Shaban Lubega: PML Daily Premier League team of the Week 7

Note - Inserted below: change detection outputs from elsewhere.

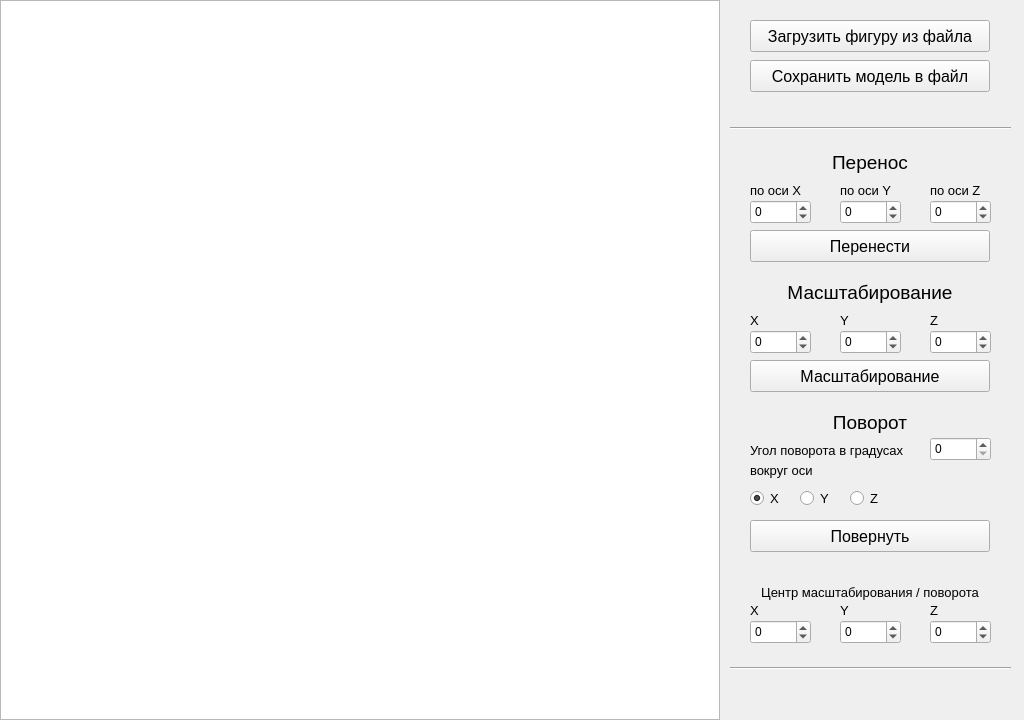
SGCube/IU7-Object-Oriented-Programming, file antsor/lab_01/window.ui: the form before one commit.
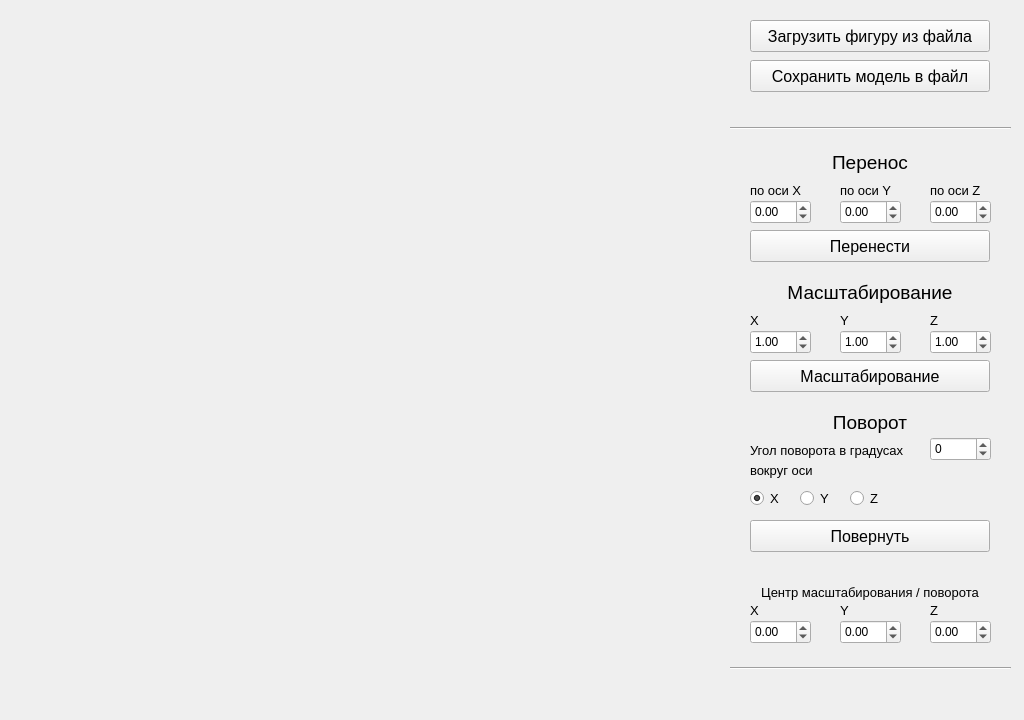
The form after the commit.

Diff of the .ui file:
```diff
--- a/antsor/lab_01/window.ui
+++ b/antsor/lab_01/window.ui
@@ -14,28 +14,6 @@
    <string>Window</string>
   </property>
   <widget class="QWidget" name="centralWidget">
-   <widget class="QGraphicsView" name="graphicsView">
-    <property name="geometry">
-     <rect>
-      <x>0</x>
-      <y>0</y>
-      <width>720</width>
-      <height>720</height>
-     </rect>
-    </property>
-    <property name="verticalScrollBarPolicy">
-     <enum>Qt::ScrollBarAlwaysOff</enum>
-    </property>
-    <property name="horizontalScrollBarPolicy">
-     <enum>Qt::ScrollBarAlwaysOff</enum>
-    </property>
-    <property name="transformationAnchor">
-     <enum>QGraphicsView::NoAnchor</enum>
-    </property>
-    <property name="viewportUpdateMode">
-     <enum>QGraphicsView::NoViewportUpdate</enum>
-    </property>
-   </widget>
    <widget class="QLabel" name="label">
     <property name="geometry">
      <rect>
@@ -78,7 +56,7 @@
      <string>Загрузить фигуру из файла</string>
     </property>
    </widget>
-   <widget class="QSpinBox" name="dxSpinbox">
+   <widget class="QDoubleSpinBox" name="dxSpinbox">
     <property name="geometry">
      <rect>
       <x>750</x>
@@ -88,13 +66,13 @@
      </rect>
     </property>
     <property name="minimum">
-     <number>-99999</number>
+     <double>-99999.000000000000000</double>
     </property>
     <property name="maximum">
-     <number>99999</number>
+     <double>99999.000000000000000</double>
     </property>
    </widget>
-   <widget class="QSpinBox" name="dySpinbox">
+   <widget class="QDoubleSpinBox" name="dySpinbox">
     <property name="geometry">
      <rect>
       <x>840</x>
@@ -104,10 +82,10 @@
      </rect>
     </property>
     <property name="minimum">
-     <number>-99999</number>
+     <double>-99999.000000000000000</double>
     </property>
     <property name="maximum">
-     <number>99999</number>
+     <double>99999.000000000000000</double>
     </property>
    </widget>
    <widget class="QLabel" name="label_2">
@@ -164,7 +142,7 @@
      <string>по оси Z</string>
     </property>
    </widget>
-   <widget class="QSpinBox" name="dzSpinbox">
+   <widget class="QDoubleSpinBox" name="dzSpinbox">
     <property name="geometry">
      <rect>
       <x>930</x>
@@ -174,10 +152,10 @@
      </rect>
     </property>
     <property name="minimum">
-     <number>-99999</number>
+     <double>-99999.000000000000000</double>
     </property>
     <property name="maximum">
-     <number>99999</number>
+     <double>99999.000000000000000</double>
     </property>
    </widget>
    <widget class="QPushButton" name="saveButton">
@@ -216,7 +194,7 @@
      <string>Перенести</string>
     </property>
    </widget>
-   <widget class="QSpinBox" name="kySpinbox">
+   <widget class="QDoubleSpinBox" name="kySpinbox">
     <property name="geometry">
      <rect>
       <x>840</x>
@@ -226,13 +204,16 @@
      </rect>
     </property>
     <property name="minimum">
-     <number>-99999</number>
+     <double>-99999.000000000000000</double>
     </property>
     <property name="maximum">
-     <number>99999</number>
+     <double>99999.000000000000000</double>
+    </property>
+    <property name="value">
+     <double>1.000000000000000</double>
     </property>
    </widget>
-   <widget class="QSpinBox" name="kzSpinbox">
+   <widget class="QDoubleSpinBox" name="kzSpinbox">
     <property name="geometry">
      <rect>
       <x>930</x>
@@ -242,10 +223,13 @@
      </rect>
     </property>
     <property name="minimum">
-     <number>-99999</number>
+     <double>-99999.000000000000000</double>
     </property>
     <property name="maximum">
-     <number>99999</number>
+     <double>99999.000000000000000</double>
+    </property>
+    <property name="value">
+     <double>1.000000000000000</double>
     </property>
    </widget>
    <widget class="QLabel" name="label_5">
@@ -344,7 +328,7 @@
      <string>Y</string>
     </property>
    </widget>
-   <widget class="QSpinBox" name="kxSpinbox">
+   <widget class="QDoubleSpinBox" name="kxSpinbox">
     <property name="geometry">
      <rect>
       <x>750</x>
@@ -354,10 +338,13 @@
      </rect>
     </property>
     <property name="minimum">
-     <number>-99999</number>
+     <double>-99999.000000000000000</double>
     </property>
     <property name="maximum">
-     <number>99999</number>
+     <double>99999.000000000000000</double>
+    </property>
+    <property name="value">
+     <double>1.000000000000000</double>
     </property>
    </widget>
    <widget class="QLabel" name="label_14">
@@ -387,6 +374,9 @@
       <height>24</height>
      </rect>
     </property>
+    <property name="minimum">
+     <number>-359</number>
+    </property>
     <property name="maximum">
      <number>359</number>
     </property>
@@ -552,7 +542,7 @@
      <string>X</string>
     </property>
    </widget>
-   <widget class="QSpinBox" name="cxSpinbox">
+   <widget class="QDoubleSpinBox" name="cxSpinbox">
     <property name="geometry">
      <rect>
       <x>750</x>
@@ -562,13 +552,13 @@
      </rect>
     </property>
     <property name="minimum">
-     <number>-99999</number>
+     <double>-99999.000000000000000</double>
     </property>
     <property name="maximum">
-     <number>99999</number>
+     <double>99999.000000000000000</double>
     </property>
    </widget>
-   <widget class="QSpinBox" name="czSpinbox">
+   <widget class="QDoubleSpinBox" name="czSpinbox">
     <property name="geometry">
      <rect>
       <x>930</x>
@@ -578,13 +568,13 @@
      </rect>
     </property>
     <property name="minimum">
-     <number>-99999</number>
+     <double>-99999.000000000000000</double>
     </property>
     <property name="maximum">
-     <number>99999</number>
+     <double>99999.000000000000000</double>
     </property>
    </widget>
-   <widget class="QSpinBox" name="cySpinbox">
+   <widget class="QDoubleSpinBox" name="cySpinbox">
     <property name="geometry">
      <rect>
       <x>840</x>
@@ -594,10 +584,10 @@
      </rect>
     </property>
     <property name="minimum">
-     <number>-99999</number>
+     <double>-99999.000000000000000</double>
     </property>
     <property name="maximum">
-     <number>99999</number>
+     <double>99999.000000000000000</double>
     </property>
    </widget>
    <widget class="QLabel" name="label_6">
```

first_imgJamie Vardy scored twice in the victory over Newcastle United this past Sunday. (PHOTO/Courtesy)Liverpool are having their best start to a Premier League season and are showing no signs of slowing down. This past Saturday, Jurgen Klopp’s side registered their 7th successive victory of the season as they dispatched a spirited Sheffield United side 1-0 thanks to Georginio Wijnaldum’s late goal. The victory sees them maintain 5 point lead at the top of the log.Second-placed Man City were also victorious on the same day. A goal each by Gabriel Jesus, Riyad Mahrez and Raheem Sterling saw the Citizens walk away 3-1 winners away to Everton and now have 16 points from seven games.The other two big six occupants who were in action, Spurs and Chelsea also won their respective fixtures. Spurs who played the majority of the game with 10 men after Serge Aurier was sent off in the first half, beat Southampton 2-1 at home. Tonguy Ndombele and Harry Kane scored for the home side either side of a Danny Ings equalizer.For Chelsea, they defeated Brighton 2-0 thanks to second-half goals by Jorginho and Willian. Chelsea like Spurs have 11 points each after 7 games and are 6th and 5th on the table respectively.Elsewhere, Leicester were the biggest winners of the weekend, humiliating Newcastle 5-0 at the King Power Stadium, Crystal Palace beat Norwich 2-0 while Wolves defeated Watford by the same scoreline.The fixture between Man United and Arsenal will be played on Monday night at Old Trafford.Here are the XI players who stood out according to Shaban Lubega.GK: Ederson (Man City)Two world-class saves to deny Yerry Mina was as good as the Brazilian shot-stopper got on Saturday as his Man City side defeated Everton 3-1.RB: Ricardo Pereira (Leicester)Pereira scored Leicester’s opening goal against Newcastle, while also making three tackles in the 5-0 victory.LB:  Aaron Croswell (West Ham)Scored the equalizer in the 2-2 draw away to AFC Bournemouth, his second goal in as many games.CB: Matt Doherty (Wolves)Netted the opener in the 2-0 victory over Watford on Sunday and also helped Wolves to a clean sheet.CB: Fikayo Tomori (Chelsea)Continued his fine start to his Chelsea career with another magnificent display in the 2-0 victory over Brighton on Saturday. Tomori made the most passes of any Chelsea player while completing 90 percent of them.MF: Georginio Wijnaldum (Liverpool)In addition to netting the winning goal, Wijnaldum had the highest pass completion rate of any Liverpool player (98%) at Bramall Lane.MF: Kevin De Bruyne (Man City)Without a doubt City’s star man. De Bruyne was at it again as he masterminded Man City’s 3-1 victory against Everton, assisting Gabriel Jesus’s opener.MF: John McGinn (Aston Villa).One of the revelations of the season, McGinn continued to impress as he scored one of Aston Villa’s two goals in the draw with Burnley.FW: Jamie Vardy (Leicester City).Vardy netted twice against Newcastle and has now scored 14 goals in the Premier League since Brendan Rodgers took charge.FW: Riyad Mahrez (Man City)Mahrez scored one and created a team-high five chances for Man City in the 3-1 victory away to Everton.FW: Harry Kane (Tottenham)Kane scored the winner in the 2-1 win over Southampton on Saturday. It was also his sixth consecutive Premier League goal against the Saints.Comments Tags: premier leagueTeam of the weeklast_img read more